The Institutional Review Board of our university hospital approved this study (HYUH 2020-08-011-001), and the need for patient consent was waived by the Institutional Review Board because of the retrospective nature of our study.
We retrospectively reviewed the radiology database for reports of MRI-detected ACW lesions in patients with rheumatic diseases at our institution, covering the period between January 2015 and May 2020, and using the search term “manubriosternal.” Most patients underwent spinal MRI, which offers sagittal but not coronal images of the ACW. This limits its ability to perform accurate imaging assessment of SClJ and CSJ. Thus, abnormal MRI findings in the ACW region focused on the MSJ.
Twenty patients (17 with AS and three with nr-axSpA) with abnormal findings of MSJ on MRI were included in this study. Demographic and clinical data of the patients are shown in Table 1. The patients had a median age of 37 years (range, 21∼69 years). Thirteen patients (65.0%) were men. HLA-B27-positive was noted in 84.2% of the available data. The median symptom duration was 7.5 years (0.5∼26.0 years). Nine of the 20 patients had a history of ACW pain, and four had ACW pain at the time of MRI examination. ACW pain onset time was highly variable among the patients, ranging from five years before diagnosis to 18 years after disease diagnosis. One patient reported ACW pain as the initial symptom of the disease.
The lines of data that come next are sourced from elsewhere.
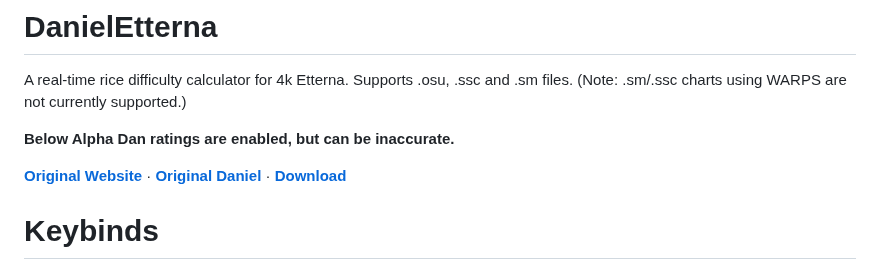
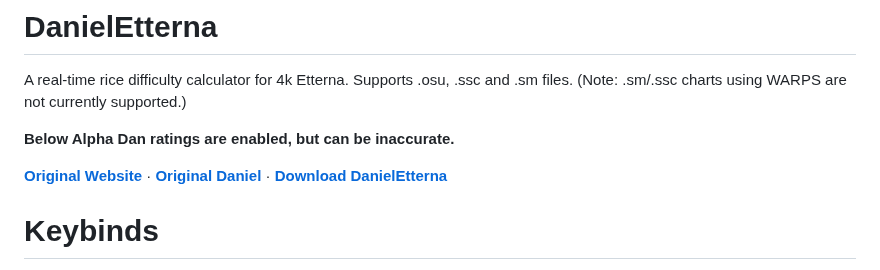
Before and after one commit to JoseMGS3/DanielEtterna, a Markdown page: README.md, the part around the change. GitHub-like rendering.

```diff
--- a/README.md
+++ b/README.md
@@ -4,7 +4,7 @@ A real-time rice difficulty calculator for 4k Etterna. Supports .osu, .ssc and .
 
 **Below Alpha Dan ratings are enabled, but can be inaccurate.**
 
-**[Original Website](https://thebagelofman.github.io/Daniel/)** · **[Original Daniel](https://github.com/TheBagelOfMan/Daniel)** · **[Download](https://github.com/JoseMGS3/DanielEtterna/releases)**
+**[Original Website](https://thebagelofman.github.io/Daniel/)** · **[Original Daniel](https://github.com/TheBagelOfMan/Daniel)** · **[Download DanielEtterna](https://github.com/JoseMGS3/DanielEtterna/releases)**
 
 # Keybinds
 
```
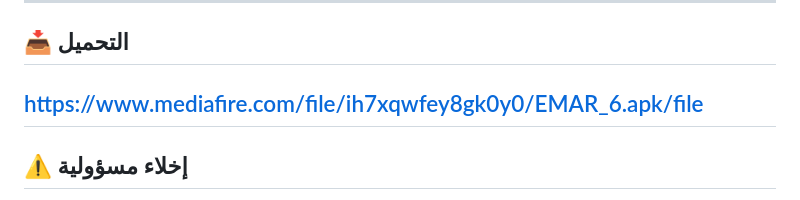
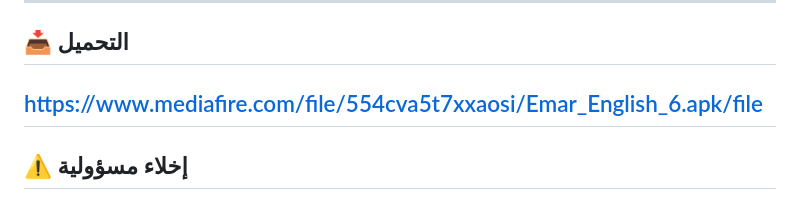
Before and after one commit to sam1982649/EMAR_6, a Markdown page: README.md, the part around the change. Drawn GitHub-style.

```diff
--- a/README.md
+++ b/README.md
@@ -113,7 +113,7 @@
 ---
 
 ## 📥 التحميل
-https://www.mediafire.com/file/ih7xqwfey8gk0y0/EMAR_6.apk/file
+https://www.mediafire.com/file/554cva5t7xxaosi/Emar_English_6.apk/file
 ---
 
 ## ⚠️ إخلاء مسؤولية
```
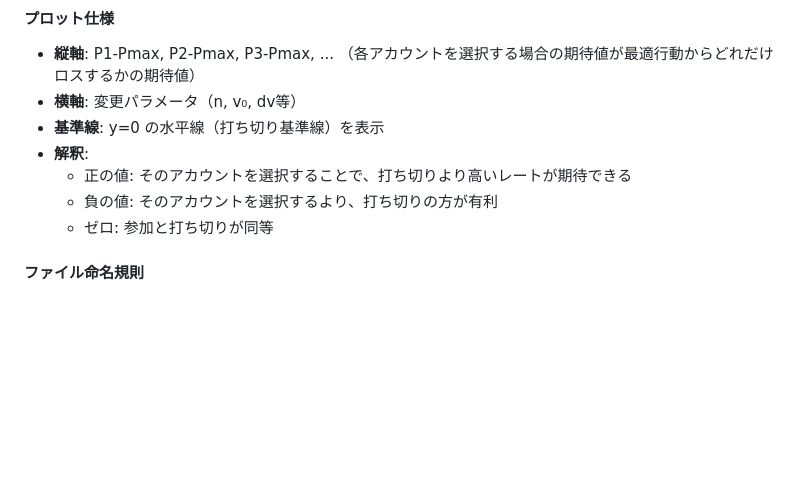
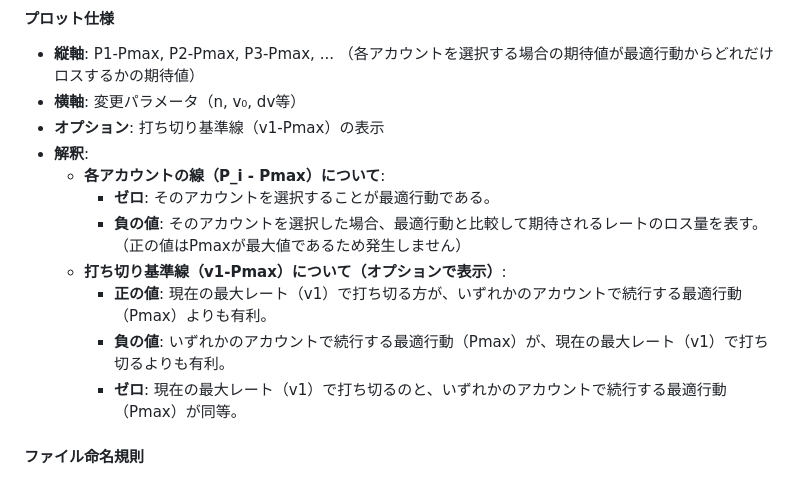
Before and after one commit to pyran19/multi_account, a Markdown page: document/permanent/実験計画書.md, the part around the change. GitHub-like rendering; blank space fills up the shorter version.

Commit message:
グラフの基準変更をドキュメント反映

```diff
--- a/document/permanent/実験計画書.md
+++ b/document/permanent/実験計画書.md
@@ -56,11 +56,15 @@ x,v1,P1,P2,P3,...,Pr,Pmax
 #### プロット仕様
 - **縦軸**: P1-Pmax, P2-Pmax, P3-Pmax, ... （各アカウントを選択する場合の期待値が最適行動からどれだけロスするかの期待値）
 - **横軸**: 変更パラメータ（n, v₀, dv等）
-- **基準線**: y=0 の水平線（打ち切り基準線）を表示
+- **オプション**: 打ち切り基準線（v1-Pmax）の表示
 - **解釈**:
-  - 正の値: そのアカウントを選択することで、打ち切りより高いレートが期待できる
-  - 負の値: そのアカウントを選択するより、打ち切りの方が有利
-  - ゼロ: 参加と打ち切りが同等
+  - **各アカウントの線（P_i - Pmax）について**:
+    - **ゼロ**: そのアカウントを選択することが最適行動である。
+    - **負の値**: そのアカウントを選択した場合、最適行動と比較して期待されるレートのロス量を表す。（正の値はPmaxが最大値であるため発生しません）
+  - **打ち切り基準線（v1-Pmax）について（オプションで表示）**:
+    - **正の値**: 現在の最大レート（v1）で打ち切る方が、いずれかのアカウントで続行する最適行動（Pmax）よりも有利。
+    - **負の値**: いずれかのアカウントで続行する最適行動（Pmax）が、現在の最大レート（v1）で打ち切るよりも有利。
+    - **ゼロ**: 現在の最大レート（v1）で打ち切るのと、いずれかのアカウントで続行する最適行動（Pmax）が同等。
 
 #### ファイル命名規則
 - **CSVファイル**: `xp_{date:yyyymmddHHMMSS}.csv`
```
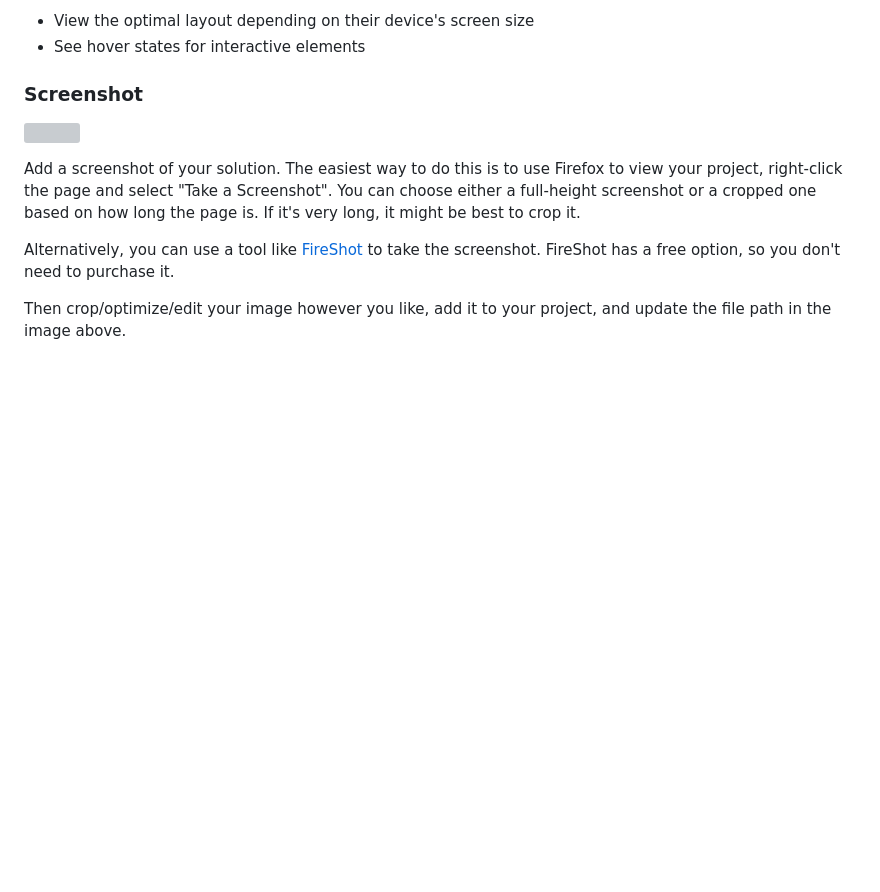
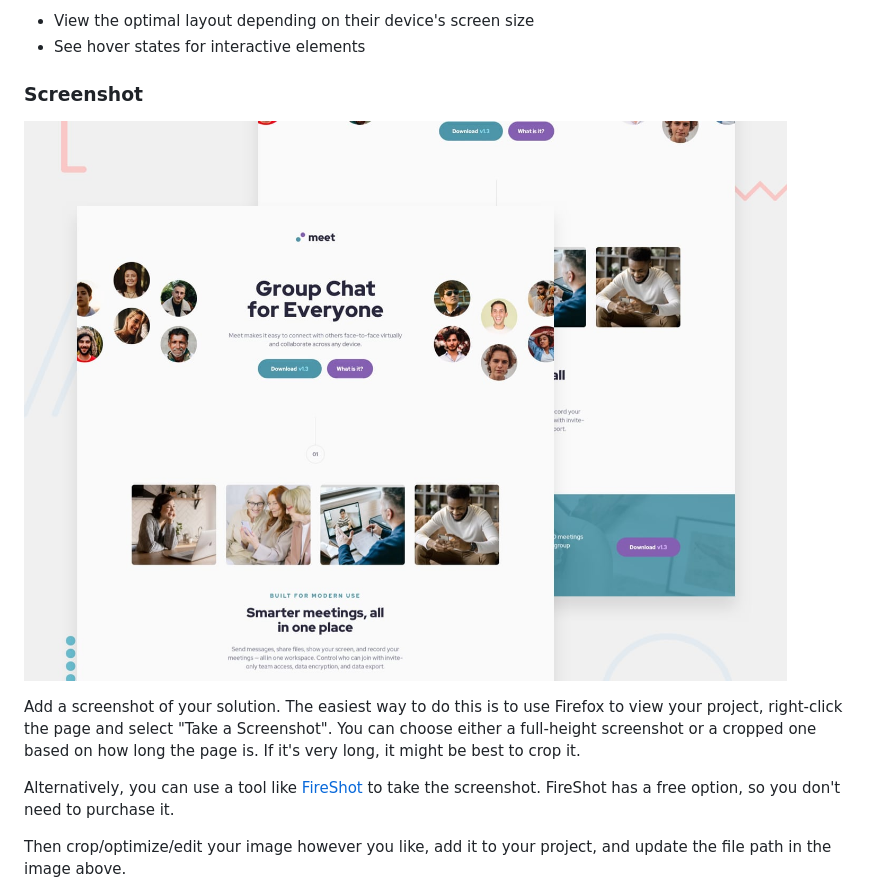
Before and after one commit to HackMort/Meet-Landing-FrontEnd-Mentor, a Markdown page: README.md, the part around the change. GitHub-like rendering; pictures changed too: preview.jpg (added); blank space fills up the shorter version; grey boxes are pictures that could not be loaded.

```diff
--- a/README.md
+++ b/README.md
@@ -29,7 +29,7 @@ Users should be able to:
 
 ### Screenshot
 
-![](./screenshot.jpg)
+![](./preview.jpg)
 
 Add a screenshot of your solution. The easiest way to do this is to use Firefox to view your project, right-click the page and select "Take a Screenshot". You can choose either a full-height screenshot or a cropped one based on how long the page is. If it's very long, it might be best to crop it.
 
```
The MRI findings of the MSJ lesions with their patterns and frequencies are as follows: joint erosion (65.0%) was the most prevalent finding, followed by bone marrow edema (BME) (30.0%), periarticular fat deposition (20.0%), and joint ankylosis (15.0%). Active inflammatory lesions and chronic structural damage were simultaneously observed in four patients. Figures 1∼3 show examples of MRI-detected MSJ lesions. Sagittal MR images of BME, joint erosion, periarticular fat deposition, and ankylosis of the MSJ in patients with and without a history of ACW pain are presented.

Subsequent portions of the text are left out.